# [Activity]
Repeat the listing exactly, line by line.

# [Source material]
- - - - -
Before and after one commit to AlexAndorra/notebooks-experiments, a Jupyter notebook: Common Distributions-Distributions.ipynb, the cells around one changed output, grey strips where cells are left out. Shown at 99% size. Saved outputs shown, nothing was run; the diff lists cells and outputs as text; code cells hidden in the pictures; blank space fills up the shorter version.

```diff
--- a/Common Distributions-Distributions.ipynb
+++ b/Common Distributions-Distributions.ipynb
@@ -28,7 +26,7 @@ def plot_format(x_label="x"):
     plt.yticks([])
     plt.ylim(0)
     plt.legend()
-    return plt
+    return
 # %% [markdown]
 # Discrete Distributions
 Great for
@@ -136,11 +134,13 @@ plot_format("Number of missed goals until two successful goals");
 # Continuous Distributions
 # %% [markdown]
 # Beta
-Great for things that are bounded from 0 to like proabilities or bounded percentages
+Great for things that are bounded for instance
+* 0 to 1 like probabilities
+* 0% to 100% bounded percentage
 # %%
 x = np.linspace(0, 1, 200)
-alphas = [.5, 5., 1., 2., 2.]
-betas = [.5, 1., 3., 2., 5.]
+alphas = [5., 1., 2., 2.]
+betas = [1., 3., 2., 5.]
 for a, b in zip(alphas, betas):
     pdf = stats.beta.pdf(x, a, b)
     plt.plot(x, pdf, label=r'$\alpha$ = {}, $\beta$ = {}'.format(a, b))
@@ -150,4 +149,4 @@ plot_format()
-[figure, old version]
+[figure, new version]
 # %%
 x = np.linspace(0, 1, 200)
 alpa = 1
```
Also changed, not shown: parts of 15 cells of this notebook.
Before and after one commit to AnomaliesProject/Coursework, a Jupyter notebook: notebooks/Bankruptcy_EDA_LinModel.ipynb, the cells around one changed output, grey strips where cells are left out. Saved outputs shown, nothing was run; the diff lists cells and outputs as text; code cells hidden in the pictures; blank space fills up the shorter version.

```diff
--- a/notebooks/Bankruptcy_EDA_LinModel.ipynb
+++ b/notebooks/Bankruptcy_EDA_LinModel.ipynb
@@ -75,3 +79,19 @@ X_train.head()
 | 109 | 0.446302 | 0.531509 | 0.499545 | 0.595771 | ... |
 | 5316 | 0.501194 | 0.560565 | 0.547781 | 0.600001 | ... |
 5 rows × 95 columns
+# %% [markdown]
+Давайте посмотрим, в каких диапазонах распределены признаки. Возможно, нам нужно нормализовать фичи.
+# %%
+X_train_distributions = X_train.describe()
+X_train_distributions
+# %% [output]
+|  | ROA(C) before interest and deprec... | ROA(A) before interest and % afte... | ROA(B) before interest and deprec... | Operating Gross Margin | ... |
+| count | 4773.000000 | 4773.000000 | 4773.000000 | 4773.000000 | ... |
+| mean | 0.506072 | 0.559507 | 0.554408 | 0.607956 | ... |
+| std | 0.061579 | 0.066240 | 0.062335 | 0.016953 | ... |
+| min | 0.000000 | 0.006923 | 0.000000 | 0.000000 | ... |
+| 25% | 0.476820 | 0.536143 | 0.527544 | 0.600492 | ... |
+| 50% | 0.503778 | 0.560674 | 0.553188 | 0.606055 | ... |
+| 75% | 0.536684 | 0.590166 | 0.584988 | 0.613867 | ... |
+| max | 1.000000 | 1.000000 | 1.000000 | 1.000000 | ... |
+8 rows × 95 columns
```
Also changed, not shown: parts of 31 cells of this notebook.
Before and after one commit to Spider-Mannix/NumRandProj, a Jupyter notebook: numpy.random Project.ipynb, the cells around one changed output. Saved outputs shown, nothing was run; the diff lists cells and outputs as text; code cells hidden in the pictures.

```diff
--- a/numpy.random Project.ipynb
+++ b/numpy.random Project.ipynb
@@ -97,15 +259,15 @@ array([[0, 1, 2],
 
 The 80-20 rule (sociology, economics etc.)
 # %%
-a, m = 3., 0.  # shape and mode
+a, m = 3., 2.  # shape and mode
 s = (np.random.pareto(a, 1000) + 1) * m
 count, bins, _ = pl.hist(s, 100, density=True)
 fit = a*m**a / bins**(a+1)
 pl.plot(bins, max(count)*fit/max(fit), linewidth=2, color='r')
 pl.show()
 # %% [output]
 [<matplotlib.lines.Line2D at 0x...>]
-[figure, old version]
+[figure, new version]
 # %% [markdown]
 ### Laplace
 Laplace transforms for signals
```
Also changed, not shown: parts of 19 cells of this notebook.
- - - - -
# [Answer space]
Before and after one commit to AlexAndorra/notebooks-experiments, a Jupyter notebook: Common Distributions-Distributions.ipynb, the cells around one changed output, grey strips where cells are left out. Shown at 99% size. Saved outputs shown, nothing was run; the diff lists cells and outputs as text; code cells hidden in the pictures; blank space fills up the shorter version.

```diff
--- a/Common Distributions-Distributions.ipynb
+++ b/Common Distributions-Distributions.ipynb
@@ -28,7 +26,7 @@ def plot_format(x_label="x"):
     plt.yticks([])
     plt.ylim(0)
     plt.legend()
-    return plt
+    return
 # %% [markdown]
 # Discrete Distributions
 Great for
@@ -136,11 +134,13 @@ plot_format("Number of missed goals until two successful goals");
 # Continuous Distributions
 # %% [markdown]
 # Beta
-Great for things that are bounded from 0 to like proabilities or bounded percentages
+Great for things that are bounded for instance
+* 0 to 1 like probabilities
+* 0% to 100% bounded percentage
 # %%
 x = np.linspace(0, 1, 200)
-alphas = [.5, 5., 1., 2., 2.]
-betas = [.5, 1., 3., 2., 5.]
+alphas = [5., 1., 2., 2.]
+betas = [1., 3., 2., 5.]
 for a, b in zip(alphas, betas):
     pdf = stats.beta.pdf(x, a, b)
     plt.plot(x, pdf, label=r'$\alpha$ = {}, $\beta$ = {}'.format(a, b))
@@ -150,4 +149,4 @@ plot_format()
-[figure, old version]
+[figure, new version]
 # %%
 x = np.linspace(0, 1, 200)
 alpa = 1
```
Also changed, not shown: parts of 15 cells of this notebook.
Before and after one commit to AnomaliesProject/Coursework, a Jupyter notebook: notebooks/Bankruptcy_EDA_LinModel.ipynb, the cells around one changed output, grey strips where cells are left out. Saved outputs shown, nothing was run; the diff lists cells and outputs as text; code cells hidden in the pictures; blank space fills up the shorter version.

```diff
--- a/notebooks/Bankruptcy_EDA_LinModel.ipynb
+++ b/notebooks/Bankruptcy_EDA_LinModel.ipynb
@@ -75,3 +79,19 @@ X_train.head()
 | 109 | 0.446302 | 0.531509 | 0.499545 | 0.595771 | ... |
 | 5316 | 0.501194 | 0.560565 | 0.547781 | 0.600001 | ... |
 5 rows × 95 columns
+# %% [markdown]
+Давайте посмотрим, в каких диапазонах распределены признаки. Возможно, нам нужно нормализовать фичи.
+# %%
+X_train_distributions = X_train.describe()
+X_train_distributions
+# %% [output]
+|  | ROA(C) before interest and deprec... | ROA(A) before interest and % afte... | ROA(B) before interest and deprec... | Operating Gross Margin | ... |
+| count | 4773.000000 | 4773.000000 | 4773.000000 | 4773.000000 | ... |
+| mean | 0.506072 | 0.559507 | 0.554408 | 0.607956 | ... |
+| std | 0.061579 | 0.066240 | 0.062335 | 0.016953 | ... |
+| min | 0.000000 | 0.006923 | 0.000000 | 0.000000 | ... |
+| 25% | 0.476820 | 0.536143 | 0.527544 | 0.600492 | ... |
+| 50% | 0.503778 | 0.560674 | 0.553188 | 0.606055 | ... |
+| 75% | 0.536684 | 0.590166 | 0.584988 | 0.613867 | ... |
+| max | 1.000000 | 1.000000 | 1.000000 | 1.000000 | ... |
+8 rows × 95 columns
```
Also changed, not shown: parts of 31 cells of this notebook.
Before and after one commit to Spider-Mannix/NumRandProj, a Jupyter notebook: numpy.random Project.ipynb, the cells around one changed output. Saved outputs shown, nothing was run; the diff lists cells and outputs as text; code cells hidden in the pictures.

```diff
--- a/numpy.random Project.ipynb
+++ b/numpy.random Project.ipynb
@@ -97,15 +259,15 @@ array([[0, 1, 2],
 
 The 80-20 rule (sociology, economics etc.)
 # %%
-a, m = 3., 0.  # shape and mode
+a, m = 3., 2.  # shape and mode
 s = (np.random.pareto(a, 1000) + 1) * m
 count, bins, _ = pl.hist(s, 100, density=True)
 fit = a*m**a / bins**(a+1)
 pl.plot(bins, max(count)*fit/max(fit), linewidth=2, color='r')
 pl.show()
 # %% [output]
 [<matplotlib.lines.Line2D at 0x...>]
-[figure, old version]
+[figure, new version]
 # %% [markdown]
 ### Laplace
 Laplace transforms for signals
```
Also changed, not shown: parts of 19 cells of this notebook.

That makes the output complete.